(EXCERPTED DATA)
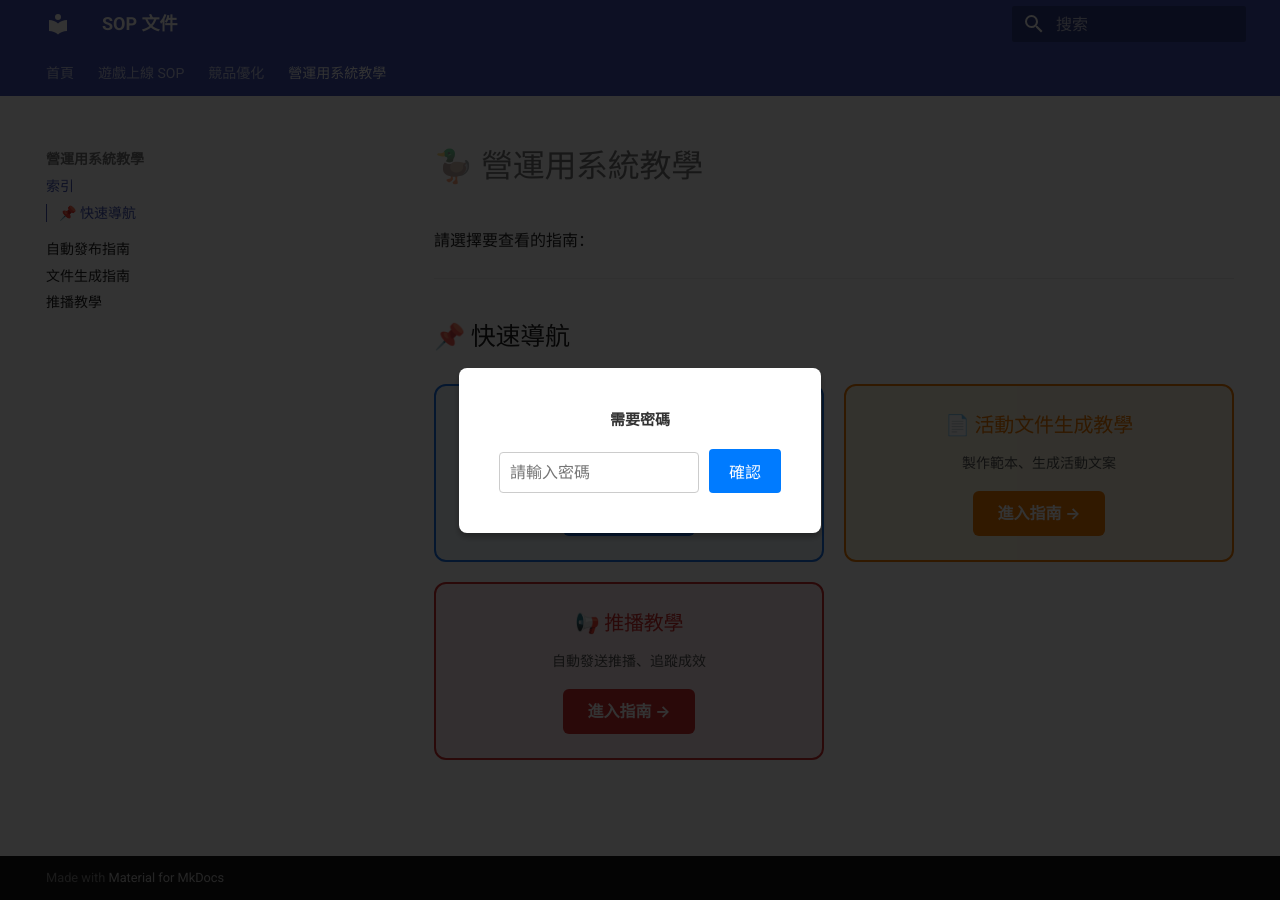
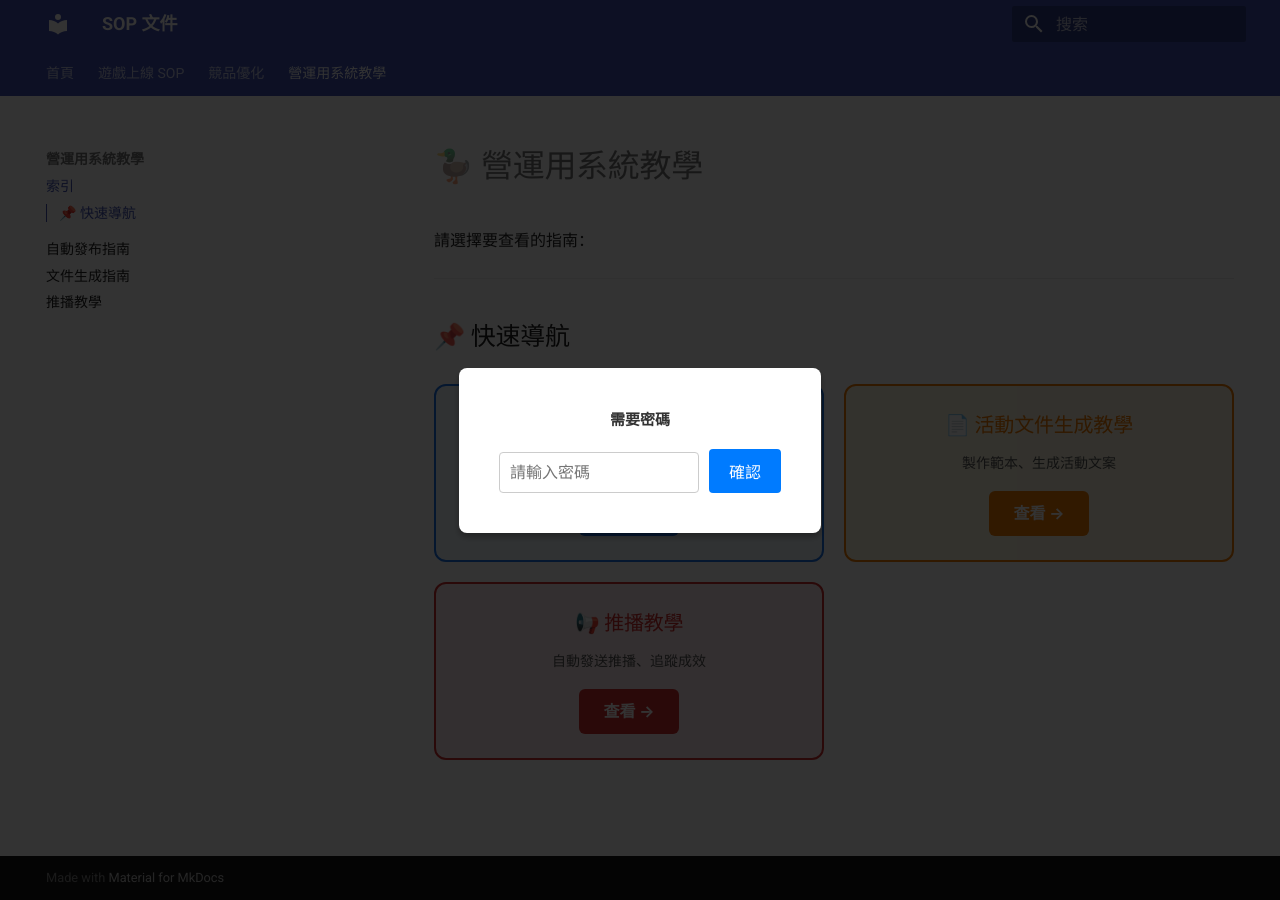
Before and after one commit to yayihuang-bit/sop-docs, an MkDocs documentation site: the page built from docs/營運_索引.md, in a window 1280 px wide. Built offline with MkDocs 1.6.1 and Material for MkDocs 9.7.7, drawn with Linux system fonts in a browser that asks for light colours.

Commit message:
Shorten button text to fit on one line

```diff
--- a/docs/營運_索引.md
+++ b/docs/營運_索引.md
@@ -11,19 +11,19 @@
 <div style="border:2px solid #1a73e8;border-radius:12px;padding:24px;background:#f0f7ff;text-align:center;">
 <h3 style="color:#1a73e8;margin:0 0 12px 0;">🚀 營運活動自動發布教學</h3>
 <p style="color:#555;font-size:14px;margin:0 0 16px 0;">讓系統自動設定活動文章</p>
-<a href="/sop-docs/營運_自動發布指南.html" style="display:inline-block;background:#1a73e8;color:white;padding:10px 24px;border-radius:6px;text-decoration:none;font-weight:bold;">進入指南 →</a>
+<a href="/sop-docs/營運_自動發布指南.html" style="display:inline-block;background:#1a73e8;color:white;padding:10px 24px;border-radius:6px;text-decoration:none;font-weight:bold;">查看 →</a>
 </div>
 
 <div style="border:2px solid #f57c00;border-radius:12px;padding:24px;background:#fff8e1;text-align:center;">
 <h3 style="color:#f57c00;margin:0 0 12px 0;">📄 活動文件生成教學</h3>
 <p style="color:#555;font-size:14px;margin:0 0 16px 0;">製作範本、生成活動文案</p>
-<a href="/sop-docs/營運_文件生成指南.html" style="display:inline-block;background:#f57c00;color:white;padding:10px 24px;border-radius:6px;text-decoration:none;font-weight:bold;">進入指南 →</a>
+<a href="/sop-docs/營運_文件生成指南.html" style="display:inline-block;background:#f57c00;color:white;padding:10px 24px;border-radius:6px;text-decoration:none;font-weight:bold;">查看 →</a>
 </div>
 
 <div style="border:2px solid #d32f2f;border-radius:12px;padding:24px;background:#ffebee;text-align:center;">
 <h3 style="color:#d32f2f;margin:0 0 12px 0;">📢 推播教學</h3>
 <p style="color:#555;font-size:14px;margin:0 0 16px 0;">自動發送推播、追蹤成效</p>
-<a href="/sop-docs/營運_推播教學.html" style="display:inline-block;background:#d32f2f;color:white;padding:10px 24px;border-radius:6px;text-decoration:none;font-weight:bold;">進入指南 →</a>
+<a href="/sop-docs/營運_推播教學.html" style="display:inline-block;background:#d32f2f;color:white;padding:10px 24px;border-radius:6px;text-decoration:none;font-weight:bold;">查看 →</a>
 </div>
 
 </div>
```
(End EXCERPTED DATA)
(EXCERPTED DATA)
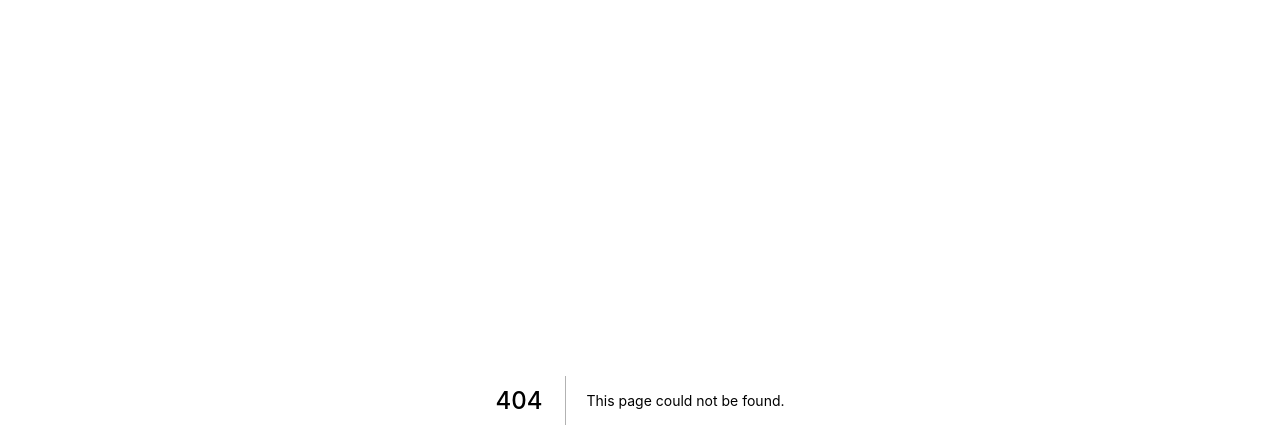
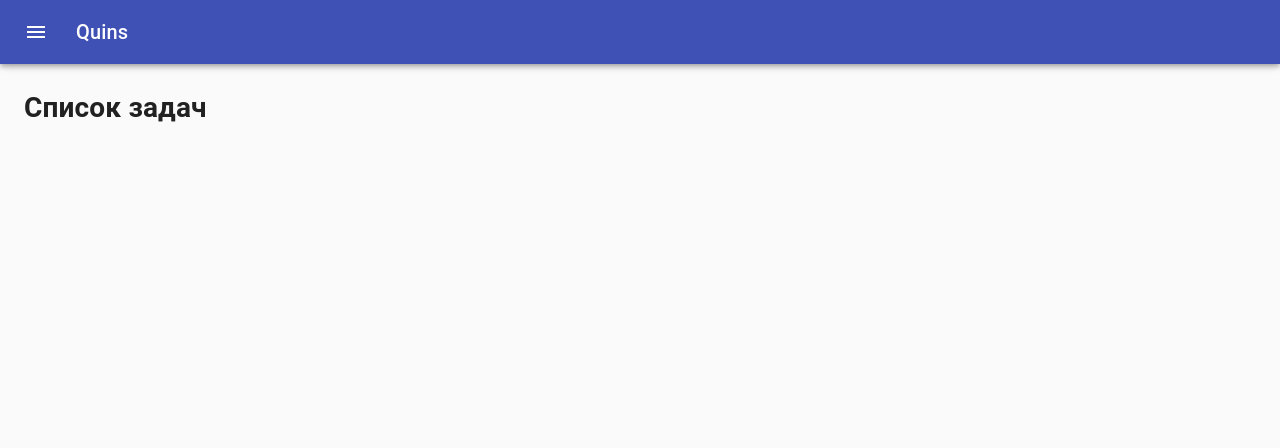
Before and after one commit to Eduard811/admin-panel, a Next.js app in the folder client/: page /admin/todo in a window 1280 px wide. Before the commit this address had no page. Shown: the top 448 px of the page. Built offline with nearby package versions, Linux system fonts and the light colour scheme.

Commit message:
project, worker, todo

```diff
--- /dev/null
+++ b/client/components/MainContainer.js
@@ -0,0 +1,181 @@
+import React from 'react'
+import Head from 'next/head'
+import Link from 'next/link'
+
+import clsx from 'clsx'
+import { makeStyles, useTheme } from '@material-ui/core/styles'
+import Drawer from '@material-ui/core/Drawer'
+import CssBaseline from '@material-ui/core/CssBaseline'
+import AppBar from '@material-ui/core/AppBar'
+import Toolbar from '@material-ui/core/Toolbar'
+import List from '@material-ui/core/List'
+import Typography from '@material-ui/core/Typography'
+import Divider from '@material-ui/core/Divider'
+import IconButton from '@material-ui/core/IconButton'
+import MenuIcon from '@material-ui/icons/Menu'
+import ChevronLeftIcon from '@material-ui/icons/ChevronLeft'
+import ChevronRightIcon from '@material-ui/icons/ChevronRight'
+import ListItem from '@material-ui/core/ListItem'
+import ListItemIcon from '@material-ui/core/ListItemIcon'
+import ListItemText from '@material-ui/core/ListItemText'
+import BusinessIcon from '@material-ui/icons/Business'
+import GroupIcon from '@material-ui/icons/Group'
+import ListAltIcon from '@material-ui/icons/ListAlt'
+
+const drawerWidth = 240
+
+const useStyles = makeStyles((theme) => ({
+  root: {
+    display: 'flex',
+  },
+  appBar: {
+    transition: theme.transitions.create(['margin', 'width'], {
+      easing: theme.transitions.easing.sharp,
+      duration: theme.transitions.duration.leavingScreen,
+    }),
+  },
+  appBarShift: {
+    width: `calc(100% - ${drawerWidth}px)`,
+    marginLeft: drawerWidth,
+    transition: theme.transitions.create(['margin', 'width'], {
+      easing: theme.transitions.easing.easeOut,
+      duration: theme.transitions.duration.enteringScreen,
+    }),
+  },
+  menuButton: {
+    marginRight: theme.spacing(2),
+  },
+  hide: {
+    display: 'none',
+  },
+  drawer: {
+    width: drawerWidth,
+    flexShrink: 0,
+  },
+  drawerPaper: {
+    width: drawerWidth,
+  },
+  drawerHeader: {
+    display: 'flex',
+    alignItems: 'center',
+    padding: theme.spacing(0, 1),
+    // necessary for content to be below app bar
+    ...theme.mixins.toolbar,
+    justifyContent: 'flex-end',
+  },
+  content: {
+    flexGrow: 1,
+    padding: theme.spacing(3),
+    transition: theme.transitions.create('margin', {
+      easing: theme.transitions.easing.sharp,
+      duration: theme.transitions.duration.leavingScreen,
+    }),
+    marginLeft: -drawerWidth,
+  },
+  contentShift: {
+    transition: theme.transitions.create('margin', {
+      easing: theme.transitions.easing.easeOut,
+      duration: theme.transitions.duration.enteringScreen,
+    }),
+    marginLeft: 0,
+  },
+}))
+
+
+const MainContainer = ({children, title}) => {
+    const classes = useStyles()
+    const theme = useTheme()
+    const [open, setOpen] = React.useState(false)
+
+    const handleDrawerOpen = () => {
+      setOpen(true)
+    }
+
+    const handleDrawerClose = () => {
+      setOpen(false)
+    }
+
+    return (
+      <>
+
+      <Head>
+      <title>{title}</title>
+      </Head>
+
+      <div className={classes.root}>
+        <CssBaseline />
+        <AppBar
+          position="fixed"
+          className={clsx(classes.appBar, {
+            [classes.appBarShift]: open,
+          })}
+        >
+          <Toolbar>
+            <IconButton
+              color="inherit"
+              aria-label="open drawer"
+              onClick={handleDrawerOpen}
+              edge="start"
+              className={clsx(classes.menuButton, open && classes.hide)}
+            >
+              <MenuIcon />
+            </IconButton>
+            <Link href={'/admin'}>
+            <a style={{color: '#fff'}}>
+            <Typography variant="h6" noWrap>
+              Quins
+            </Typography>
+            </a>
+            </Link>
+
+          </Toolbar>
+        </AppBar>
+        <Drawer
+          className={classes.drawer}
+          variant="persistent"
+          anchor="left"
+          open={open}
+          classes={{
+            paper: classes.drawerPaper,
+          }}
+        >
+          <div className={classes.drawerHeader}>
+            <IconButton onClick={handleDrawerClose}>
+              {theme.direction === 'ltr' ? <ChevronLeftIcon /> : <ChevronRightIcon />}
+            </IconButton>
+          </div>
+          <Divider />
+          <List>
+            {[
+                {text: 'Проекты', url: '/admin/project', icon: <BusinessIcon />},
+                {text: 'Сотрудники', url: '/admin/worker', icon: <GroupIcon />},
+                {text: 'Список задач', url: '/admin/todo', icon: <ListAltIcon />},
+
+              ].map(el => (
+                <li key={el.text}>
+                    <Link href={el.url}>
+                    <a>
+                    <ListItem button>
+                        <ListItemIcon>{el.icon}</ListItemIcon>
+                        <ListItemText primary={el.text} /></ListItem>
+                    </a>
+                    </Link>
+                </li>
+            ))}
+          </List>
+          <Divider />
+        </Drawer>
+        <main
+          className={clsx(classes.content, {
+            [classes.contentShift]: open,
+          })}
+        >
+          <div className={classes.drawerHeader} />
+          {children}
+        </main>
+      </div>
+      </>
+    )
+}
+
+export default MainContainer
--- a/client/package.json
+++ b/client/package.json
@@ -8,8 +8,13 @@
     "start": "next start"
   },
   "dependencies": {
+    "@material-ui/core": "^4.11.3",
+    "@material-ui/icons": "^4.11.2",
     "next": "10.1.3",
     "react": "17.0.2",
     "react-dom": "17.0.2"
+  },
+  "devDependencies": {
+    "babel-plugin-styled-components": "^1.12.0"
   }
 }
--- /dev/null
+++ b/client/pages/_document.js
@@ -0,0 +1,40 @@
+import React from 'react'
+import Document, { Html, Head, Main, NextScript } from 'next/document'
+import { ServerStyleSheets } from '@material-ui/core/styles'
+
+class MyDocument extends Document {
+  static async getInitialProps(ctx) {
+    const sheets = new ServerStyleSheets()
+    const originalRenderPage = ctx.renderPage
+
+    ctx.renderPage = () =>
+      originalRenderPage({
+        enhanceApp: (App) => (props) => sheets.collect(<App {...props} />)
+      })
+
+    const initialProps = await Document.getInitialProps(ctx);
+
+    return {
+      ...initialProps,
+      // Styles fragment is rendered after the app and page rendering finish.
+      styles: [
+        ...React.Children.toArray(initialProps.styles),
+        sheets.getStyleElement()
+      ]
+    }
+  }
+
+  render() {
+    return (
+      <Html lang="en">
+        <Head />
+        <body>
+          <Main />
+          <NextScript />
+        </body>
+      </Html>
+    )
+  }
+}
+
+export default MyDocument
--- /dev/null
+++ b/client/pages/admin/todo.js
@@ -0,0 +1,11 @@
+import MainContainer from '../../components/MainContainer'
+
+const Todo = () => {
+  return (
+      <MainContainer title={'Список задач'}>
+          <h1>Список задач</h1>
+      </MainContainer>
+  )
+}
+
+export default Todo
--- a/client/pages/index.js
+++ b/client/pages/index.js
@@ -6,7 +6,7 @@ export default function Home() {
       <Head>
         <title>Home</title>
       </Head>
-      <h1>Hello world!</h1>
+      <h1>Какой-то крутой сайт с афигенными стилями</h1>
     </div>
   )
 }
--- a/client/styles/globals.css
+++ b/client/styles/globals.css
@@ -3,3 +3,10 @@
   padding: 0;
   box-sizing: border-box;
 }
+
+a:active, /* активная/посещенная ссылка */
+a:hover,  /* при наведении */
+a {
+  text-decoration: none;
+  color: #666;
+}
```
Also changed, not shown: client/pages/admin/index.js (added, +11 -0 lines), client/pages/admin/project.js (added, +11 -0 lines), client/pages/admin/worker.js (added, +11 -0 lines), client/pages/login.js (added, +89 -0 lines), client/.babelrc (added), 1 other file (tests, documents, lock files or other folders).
(End EXCERPTED DATA)
§ **WHAT YOU HAVE TO DO**:
Copy out each line of the data that includes the string "client".

§ **TASK OUTPUT**:
Before and after one commit to Eduard811/admin-panel, a Next.js app in the folder client/: page /admin/todo in a window 1280 px wide. Before the commit this address had no page. Shown: the top 448 px of the page. Built offline with nearby package versions, Linux system fonts and the light colour scheme.
+++ b/client/components/MainContainer.js
--- a/client/package.json
+++ b/client/package.json
+++ b/client/pages/_document.js
+++ b/client/pages/admin/todo.js
--- a/client/pages/index.js
+++ b/client/pages/index.js
--- a/client/styles/globals.css
+++ b/client/styles/globals.css
Also changed, not shown: client/pages/admin/index.js (added, +11 -0 lines), client/pages/admin/project.js (added, +11 -0 lines), client/pages/admin/worker.js (added, +11 -0 lines), client/pages/login.js (added, +89 -0 lines), client/.babelrc (added), 1 other file (tests, documents, lock files or other folders).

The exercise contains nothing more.